Washing hands frequently remains a key strategy in preventing COVID-19 infection and transmission as we enter the second year of the global pandemic. Yet, across South Africa, there is a lack of access to clean water and sanitation preventing millions of people from following this basic safeguard, in their homes and in their schools.

Woolworths has announced that it is celebrating National Water Week with a R2 million commitment to water security and sanitation in schools. R1 million has been committed by the Woolies Water Fund to the installation of comprehensive water security systems based on rainwater harvesting at schools in water-challenged provinces. A further R1 million will go towards Woolworths’ partnership with the UNICEF WASH programme which installs handwashing units in schools and communities. According to UNICEF, by 2040, one in four of the world’s children will be living in extremely water-stressed areas.

National Water Week runs from 15 to 22 March and the 2021 theme is ‘Water for All’, highlighting not just the importance of conserving this scarce resource, but to also ensure equitable access. Woolworths Education Programme National Manager, Thando Tladi says, “Water conservation and water security is an important aspect of the Woolworths’ Good Business Journey, from our suppliers’ farms through the supply chains to our stores. Our ongoing commitments to improving water security and sanitation at South African schools aims to give children a healthier start in life and promote well-being. The COVID-19 pandemic has reinforced the importance of the very basics of hygiene – washing our hands. It is critical that children and teachers are able to do this at school to keep themselves, and their families and communities safe as we continue to focus on preventing the spread of COVID-19 in our country.”

Over the last two years, Woolworths in partnership with MySchool has funded the installation of 80 handwashing units (56 in partnership with UNICEF’s WASH programme) and 18 rainwater harvesting systems at schools. This year’s commitments will significantly boost that by enabling additional schools in water stressed areas to harvest rainwater sustainably and use it for sanitation, cooking and hydration purposes, as well as for the irrigation of food gardens.

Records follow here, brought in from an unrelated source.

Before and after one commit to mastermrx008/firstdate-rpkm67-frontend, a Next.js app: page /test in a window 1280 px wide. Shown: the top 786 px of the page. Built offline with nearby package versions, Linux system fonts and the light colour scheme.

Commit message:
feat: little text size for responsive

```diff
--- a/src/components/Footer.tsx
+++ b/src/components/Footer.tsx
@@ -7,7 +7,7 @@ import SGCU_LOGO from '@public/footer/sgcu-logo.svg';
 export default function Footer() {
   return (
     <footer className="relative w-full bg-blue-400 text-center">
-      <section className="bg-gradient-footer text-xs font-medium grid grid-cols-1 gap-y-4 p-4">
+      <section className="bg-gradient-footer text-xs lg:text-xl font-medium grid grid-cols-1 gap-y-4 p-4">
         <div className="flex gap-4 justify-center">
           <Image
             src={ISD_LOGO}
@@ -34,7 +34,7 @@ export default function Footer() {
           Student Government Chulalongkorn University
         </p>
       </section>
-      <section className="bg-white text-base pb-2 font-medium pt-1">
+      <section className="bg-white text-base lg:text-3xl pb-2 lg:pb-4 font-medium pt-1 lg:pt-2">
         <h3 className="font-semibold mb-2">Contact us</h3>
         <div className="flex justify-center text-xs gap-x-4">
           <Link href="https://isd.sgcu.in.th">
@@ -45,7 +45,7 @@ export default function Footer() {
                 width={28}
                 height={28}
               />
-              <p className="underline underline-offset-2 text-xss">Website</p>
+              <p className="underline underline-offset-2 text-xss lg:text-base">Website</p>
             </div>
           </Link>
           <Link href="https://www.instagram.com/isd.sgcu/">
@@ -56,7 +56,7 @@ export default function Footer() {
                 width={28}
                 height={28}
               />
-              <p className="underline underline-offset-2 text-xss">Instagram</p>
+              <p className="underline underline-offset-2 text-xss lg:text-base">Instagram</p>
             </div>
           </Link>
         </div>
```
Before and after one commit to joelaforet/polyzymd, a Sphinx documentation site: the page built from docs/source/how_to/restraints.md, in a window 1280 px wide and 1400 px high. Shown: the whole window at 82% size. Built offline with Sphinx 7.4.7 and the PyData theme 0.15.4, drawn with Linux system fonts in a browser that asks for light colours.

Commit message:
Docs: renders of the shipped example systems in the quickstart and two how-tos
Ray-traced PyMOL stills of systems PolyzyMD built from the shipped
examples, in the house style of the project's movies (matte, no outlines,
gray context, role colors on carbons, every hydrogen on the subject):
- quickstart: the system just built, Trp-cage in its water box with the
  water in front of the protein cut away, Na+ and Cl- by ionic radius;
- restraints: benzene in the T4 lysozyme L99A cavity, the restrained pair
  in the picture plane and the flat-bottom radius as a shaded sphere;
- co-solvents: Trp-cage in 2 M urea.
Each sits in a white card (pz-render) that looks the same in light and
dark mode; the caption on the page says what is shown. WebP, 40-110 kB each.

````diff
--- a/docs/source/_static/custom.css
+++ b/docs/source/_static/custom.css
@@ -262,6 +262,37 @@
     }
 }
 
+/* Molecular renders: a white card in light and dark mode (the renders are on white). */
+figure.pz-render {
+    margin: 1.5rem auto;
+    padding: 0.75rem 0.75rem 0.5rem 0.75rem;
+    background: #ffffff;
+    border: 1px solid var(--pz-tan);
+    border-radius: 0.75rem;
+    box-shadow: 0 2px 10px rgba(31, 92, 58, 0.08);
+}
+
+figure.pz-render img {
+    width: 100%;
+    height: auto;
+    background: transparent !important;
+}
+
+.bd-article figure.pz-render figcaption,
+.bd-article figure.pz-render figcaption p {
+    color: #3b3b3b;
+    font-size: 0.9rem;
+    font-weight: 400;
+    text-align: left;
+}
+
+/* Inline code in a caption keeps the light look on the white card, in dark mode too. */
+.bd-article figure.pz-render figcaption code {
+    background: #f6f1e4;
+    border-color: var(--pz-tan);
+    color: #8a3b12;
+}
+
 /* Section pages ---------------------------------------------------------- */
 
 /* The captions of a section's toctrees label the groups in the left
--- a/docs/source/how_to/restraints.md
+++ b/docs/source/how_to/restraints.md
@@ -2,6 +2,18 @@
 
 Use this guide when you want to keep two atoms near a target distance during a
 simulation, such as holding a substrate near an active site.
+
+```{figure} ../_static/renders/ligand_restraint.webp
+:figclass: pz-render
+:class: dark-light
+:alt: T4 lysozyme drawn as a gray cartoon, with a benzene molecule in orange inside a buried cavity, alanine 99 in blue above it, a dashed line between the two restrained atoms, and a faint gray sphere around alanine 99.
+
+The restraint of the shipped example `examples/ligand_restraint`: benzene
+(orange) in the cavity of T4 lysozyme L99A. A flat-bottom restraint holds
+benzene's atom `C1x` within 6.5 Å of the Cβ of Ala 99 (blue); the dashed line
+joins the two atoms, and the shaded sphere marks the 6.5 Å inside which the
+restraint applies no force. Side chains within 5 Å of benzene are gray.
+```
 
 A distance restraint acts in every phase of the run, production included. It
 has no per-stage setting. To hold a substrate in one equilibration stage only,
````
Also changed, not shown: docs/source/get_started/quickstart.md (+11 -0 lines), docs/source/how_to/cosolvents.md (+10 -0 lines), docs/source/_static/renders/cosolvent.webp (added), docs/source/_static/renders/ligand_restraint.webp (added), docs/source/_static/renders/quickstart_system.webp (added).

Over the last six years, water has been a key focus of the Woolworths Education programme which has presented 5 780 water lessons in 1782 primary schools, reaching over 1500 teachers and 200 000 children. This year, schools can celebrate National Water Week and World Water Day on 22 March with water lessons and fun water-saving activities that will be provided online and in print, for learning at home and at school.

The Woolies Water Fund is a beneficiary of the MySchool MyVillage MyPlanet fundraising programme and recently celebrated its 50th school rainwater harvesting system installation at Emafini Primary School in the Eastern Cape. The rainwater harvesting systems are tailor-made according to each school’s unique needs, incorporating any existing water infrastructure or installing a sustainable, safe water source from scratch where necessary. Customers can help to raise more funding for water infrastructure in schools by choosing the Woolies Water Fund as their beneficiary. At no cost to them, Woolies customers raise funds for the causes they care about every time they swipe their cards.

Washing hands frequently remains a key strategy in preventing COVID-19 infection and transmission as we enter the second year of the global pandemic. Yet, across South Africa, there is a lack of access to clean water and sanitation preventing millions of people from following this basic safeguard, in their homes and in their schools. Woolworths […]